General information

Tweetsie Railroad is located on US 321 between Boone and Blowing Rock, North Carolina.

Tweetsie Railroad's Wild West-themed operating season is from April to October. The park is open on weekends in the spring and autumn, and Thursdays through Mondays (closed Tuesdays and Wednesdays) from Memorial Day weekend until mid-August. In addition, the park is open on Friday and Saturday nights from late September through the month of October for the popular "Ghost Train" Halloween event. The park then closes for daytime operations, then re-opens on select evenings after Thanksgiving for "Tweetsie Christmas", which runs through the month of December. Other special events are held throughout the season, including a large fireworks display on the Fourth of July, and Railroad Heritage Weekend in August, which focuses on the history of Tweetsie Railroad's narrow-gauge locomotives.

In addition to the Wild West train adventure and the amusement rides, Tweetsie Railroad has a variety of live entertainment shows. The park hosts numerous special events each season, including Letterland-themed days in May for school groups, a week-long "Day Out With Thomas" event in June featuring Thomas the Tank Engine and a nighttime "Ghost Train" Halloween event in October.


Steam Locomotive Shop

Tweetsie Railroad has its own locomotive workshop to maintain its two locomotives as well as providing repair, parts and overhaul services for other narrow-gauge steam locomotives from several different theme parks such as Walt Disney World, Busch Gardens, Six Flags and Dollywood. In addition, Tweetsie Railroad also currently handles parts, restoration and service of steam locomotives built by Crown Metal Products, having purchased the necessary tooling, jigs, inventory and rights in 2004.


East Tennessee & Western North Carolina Railroad Locomotive No. 12. (ET&WNC12, CC BY-SA 4.0 <>, via Wikimedia Commons)

Tweetsie Railroad No. 190 in 2022. (LegoTimeNinjaelite, CC BY-SA 4.0 <>, via Wikimedia Commons)


Tweetsie Railroad locomotive details

Number Name Builder Type Wheel arrangement Build date Serial number Date entered service Status
12 Tweetsie Baldwin Locomotive Works Steam 4-6-0 1917 45069 July 1957 Operational
190 Yukon Queen Baldwin Locomotive Works Steam 2-8-2 1943 69425 1960 Operational

Dancers and other performers at Tweetsie Railroad Amusement Park.

(Leslie Anne Perry, CC0, via Wikimedia Commons)

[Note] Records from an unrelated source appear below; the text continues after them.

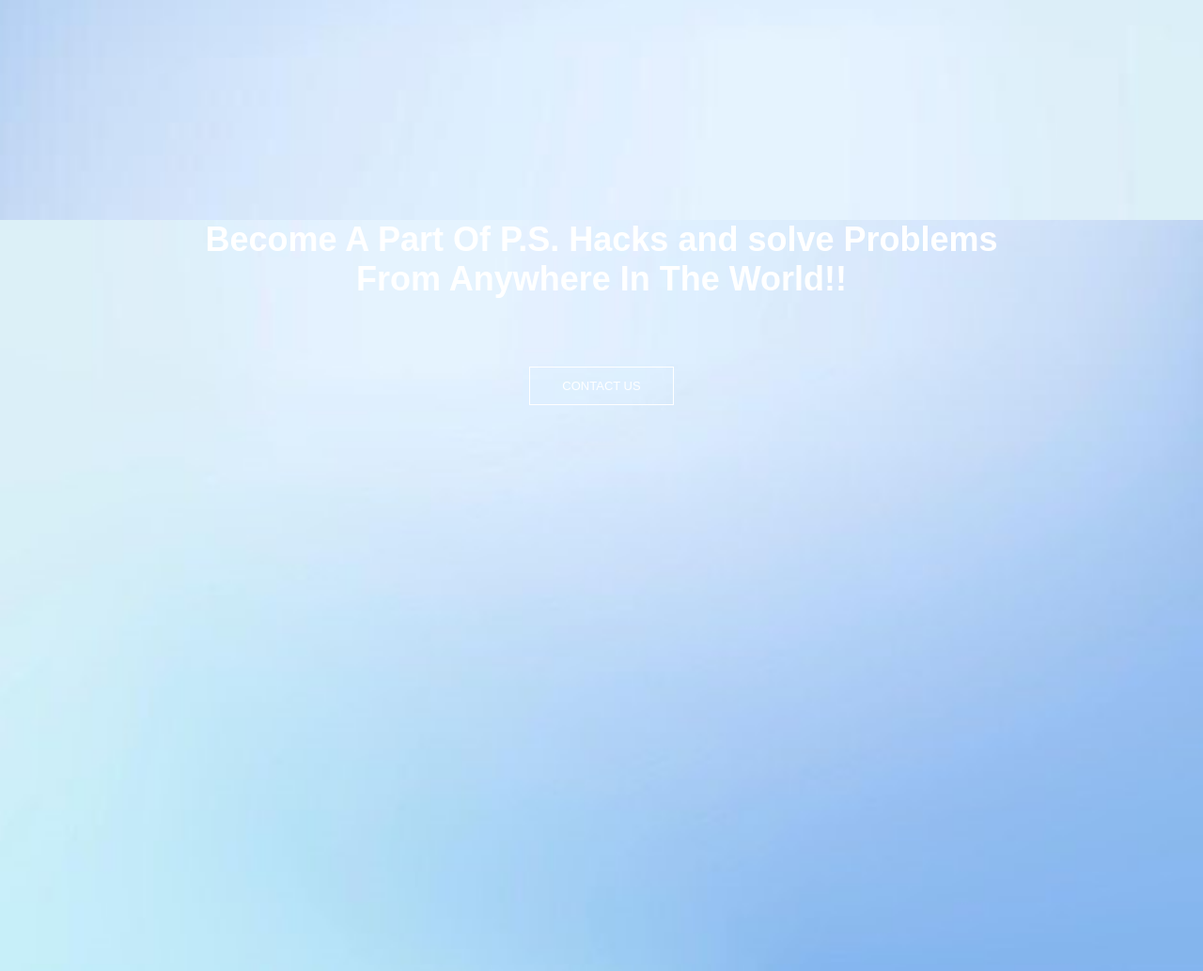
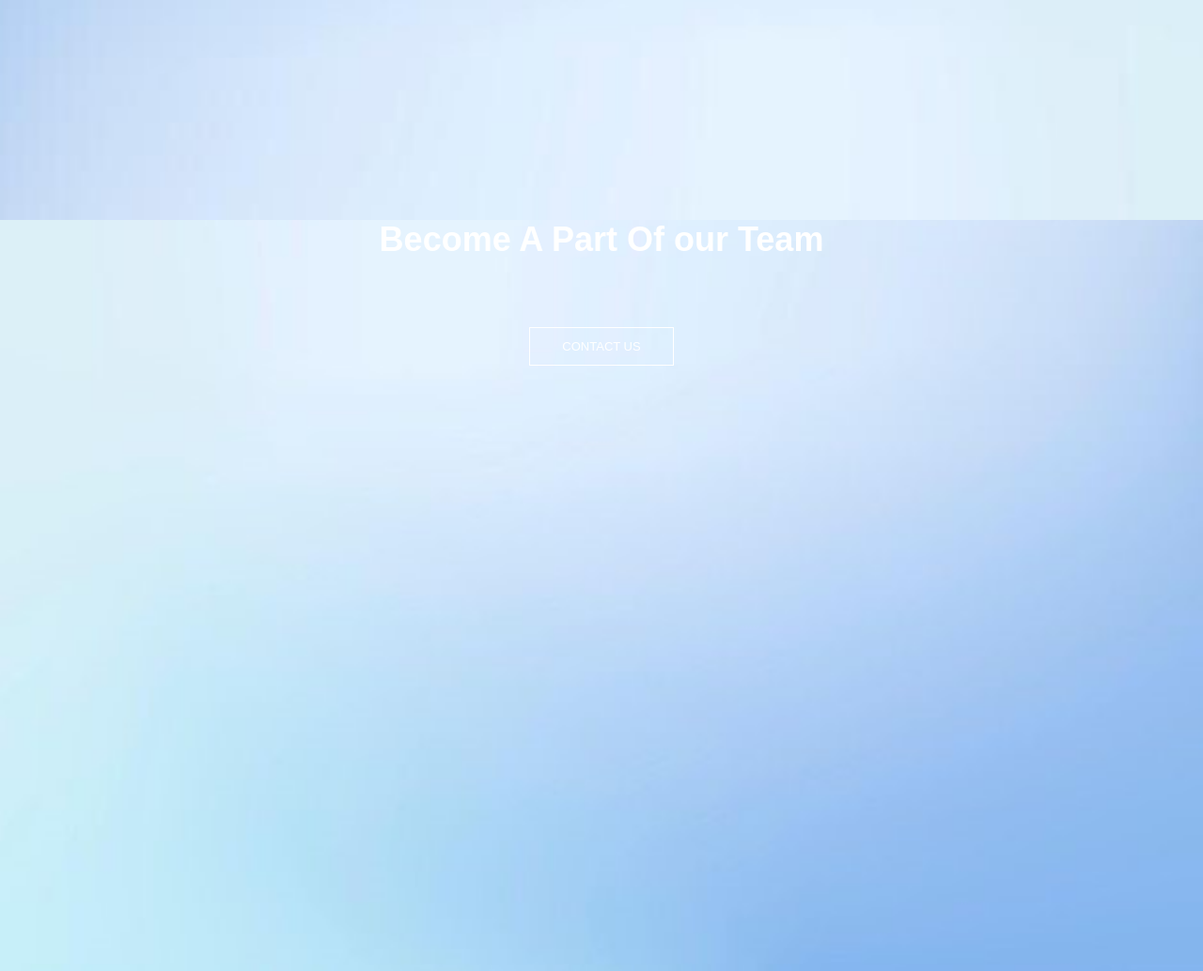
Before and after one commit to anshikasrivastava17/Screenshot_Application, a Django app: page / in a window 1280 px wide. Shown: the part 2366-3399 px from the top of the page at 94% size. Run offline with Django 4.2, Linux system fonts and the light colour scheme.

Commit message:
Edited the home.html

```diff
--- a/Screenshots_Application/ss_app/templates/home.html
+++ b/Screenshots_Application/ss_app/templates/home.html
@@ -93,7 +93,7 @@
 </section>
 <!----cta-->
 <section class="cta">
-    <h1>Become A Part Of P.S. Hacks and solve Problems<br>From Anywhere In The World!!</h1>
+    <h1>Become A Part Of our Team</h1>
 
     <br><br><br><br></be><a href="/Contact us.html" class="txt">CONTACT US</a>
 </section>
```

Rides and attractions

Rides at Tweetsie Railroad include:

  • "Buckaroo Drop" Drop Tower ride
  • "Tornado" spinning ride
  • "Barrels of Fun" Spinning roller coaster
  • Carousel
  • Tilt-a-whirl
  • Ferris wheel
  • "Tweetsie Twister" scrambler ride
  • Chairlift
  • Turnpike Cruisers
  • Himalaya
  • The Bullwhip pendulum ride (under construction, opening Summer 2024)
  • Little Drummer Boy, a classic teacups ride (runs during Tweetsie Christmas only)
  • Mouse Mine Train (3 ft (914 mm) narrow gauge child-oriented train ride loop through a tunnel that houses an animatronic show)
  • Mini Swing
  • F-80 Jet Planes
  • Kiddie Boats
  • Red Baron- type planes and helicopters
  • Bikes & Buggies flat ride

Other attractions at Tweetsie Railroad include the Tweetsie Palace Saloon and Diamond Lil's Can-Can Revue, other live shows, gold panning and gem mining, the Deer Park zoo, a variety of specialty shops and food service locations, and a game arcade.

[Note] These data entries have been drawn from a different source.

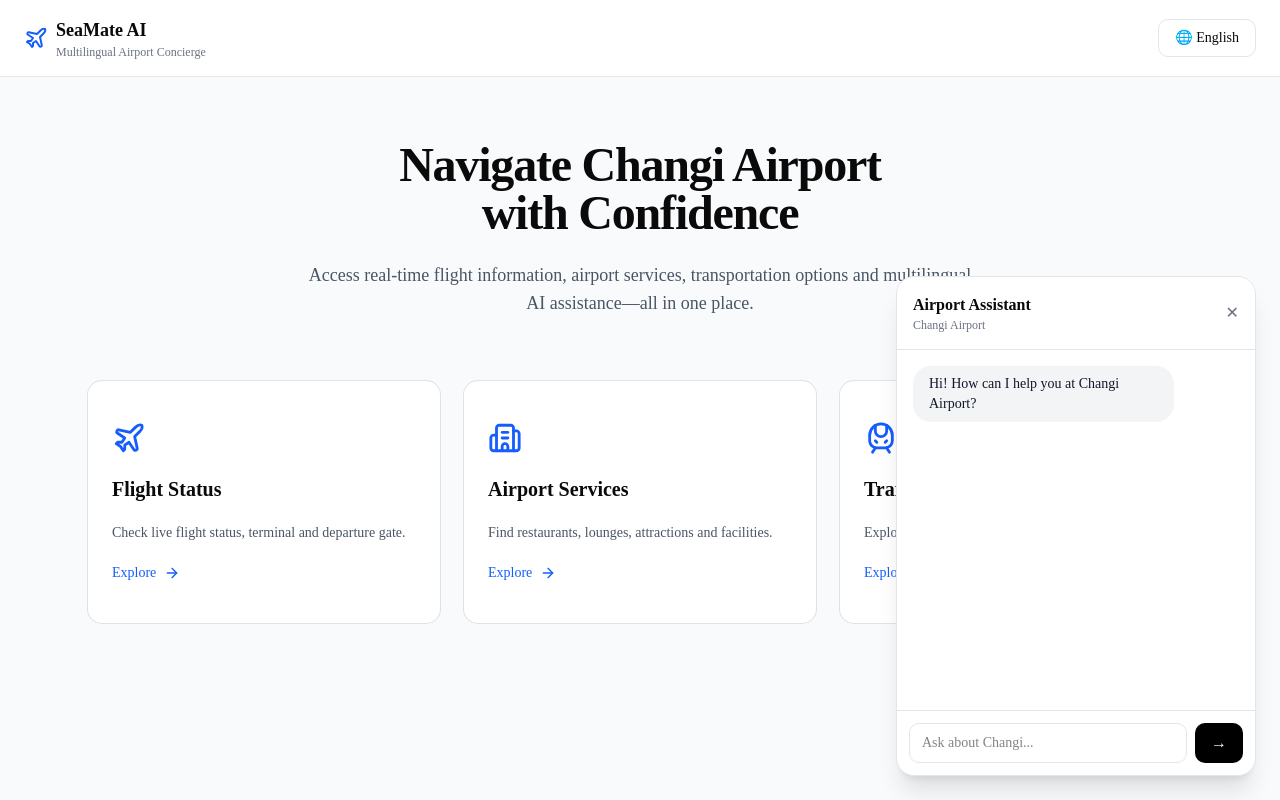
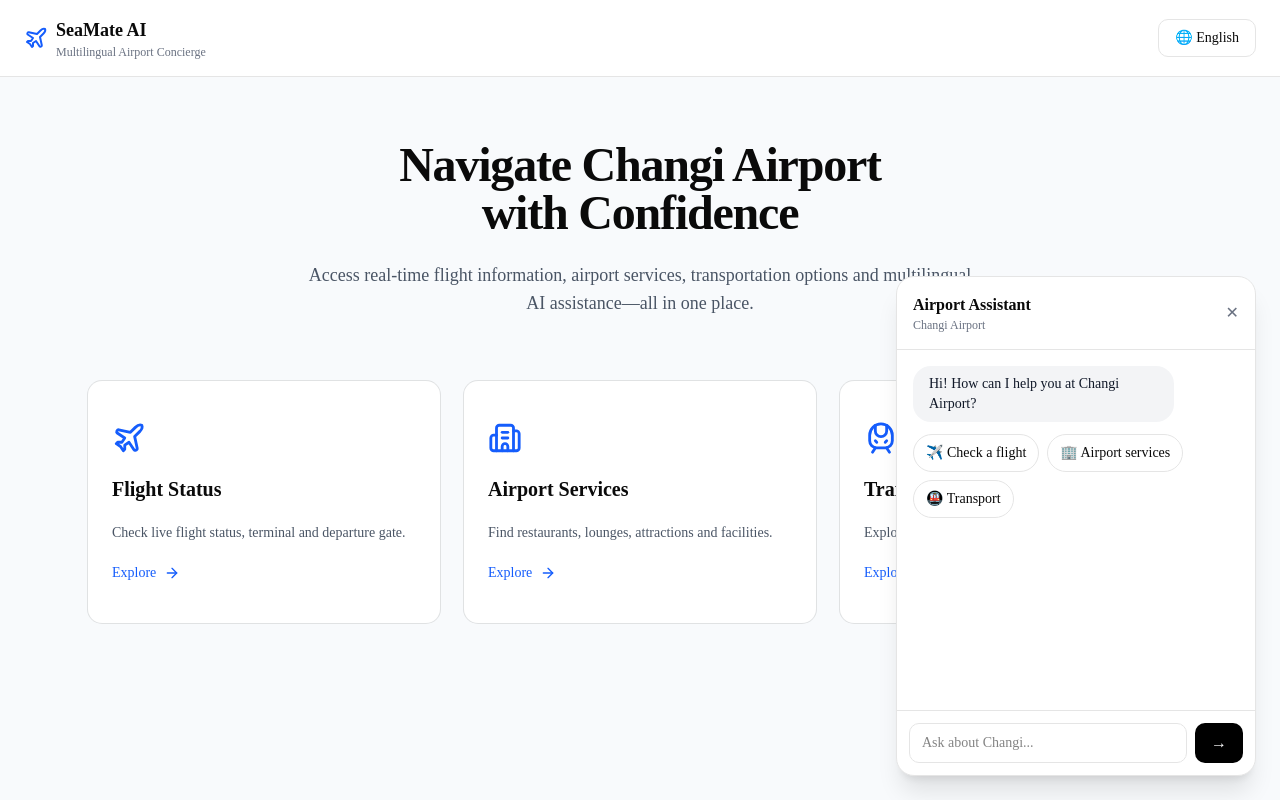
Before and after one commit to bkpree/seamateai, a Next.js app: page / in a window 1280 px wide. Both pictures are taken after a click on the button "💬 Ask Assistant". Built offline with nearby package versions, Linux system fonts and the light colour scheme.

Commit message:
feat: add assistant quick actions

```diff
--- a/components/chat/airport-assistant.tsx
+++ b/components/chat/airport-assistant.tsx
@@ -10,6 +10,7 @@
 export default function AirportAssistant() {
   const [isOpen, setIsOpen] = useState(false);
   const [message, setMessage] = useState("");
+  const [isLoading, setIsLoading] = useState(false);
   const [messages, setMessages] = useState<Message[]>([
     {
       role: "assistant",
@@ -31,6 +32,7 @@
   ]);
 
   setMessage("");
+  setIsLoading(true);
 
   try {
     const response = await fetch("/api/chat", {
@@ -67,6 +69,8 @@
           "Sorry, I couldn't process your request right now.",
       },
     ]);
+  } finally {
+    setIsLoading(false);
   }
 };
 
@@ -124,6 +128,42 @@
                 </div>
               </div>
             ))}
+
+{messages.length === 1 && !isLoading && (
+  <div className="mt-3 flex flex-wrap gap-2">
+    <button
+      onClick={() => setMessage("Where is my flight?")}
+      className="rounded-full border px-3 py-2 text-sm hover:bg-gray-50"
+    >
+      ✈️ Check a flight
+    </button>
+
+    <button
+      onClick={() =>
+        setMessage("What services are available at Changi Airport?")
+      }
+      className="rounded-full border px-3 py-2 text-sm hover:bg-gray-50"
+    >
+      🏢 Airport services
+    </button>
+
+    <button
+      onClick={() =>
+        setMessage("How do I get to the city from Changi Airport?")
+      }
+      className="rounded-full border px-3 py-2 text-sm hover:bg-gray-50"
+    >
+      🚇 Transport
+    </button>
+  </div>
+)}
+            {isLoading && (
+  <div className="flex justify-start">
+    <div className="rounded-2xl bg-gray-100 px-4 py-2 text-sm text-gray-500">
+      Thinking...
+    </div>
+  </div>
+)}
           </div>
 
           {/* Input */}
@@ -137,15 +177,17 @@
                     handleSend();
                   }
                 }}
+                disabled={isLoading}
                 placeholder="Ask about Changi..."
                 className="min-w-0 flex-1 rounded-lg border px-3 py-2 text-sm outline-none"
               />
 
               <button
                 onClick={handleSend}
+                disabled={isLoading}
                 className="rounded-lg bg-black px-4 py-2 text-white"
               >
-                →
+                {isLoading?"..." : "→"}
               </button>
             </div>
           </div>
```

Tweetsie Railroad

Location: Blowing Rock, North Carolina, U.S.
Coordinates: 36.170930°N 81.649029°W
Opened: July 4, 1957
Owner: Tweetsie Railroad, Inc.
Theme: Wild West
Operating season: April - December
Area: 200 acres (81 ha), 30 acres (12 ha) developed
Total: 16

Contact information


300 Tweetsie Railroad Lane
Blowing Rock, NC 28605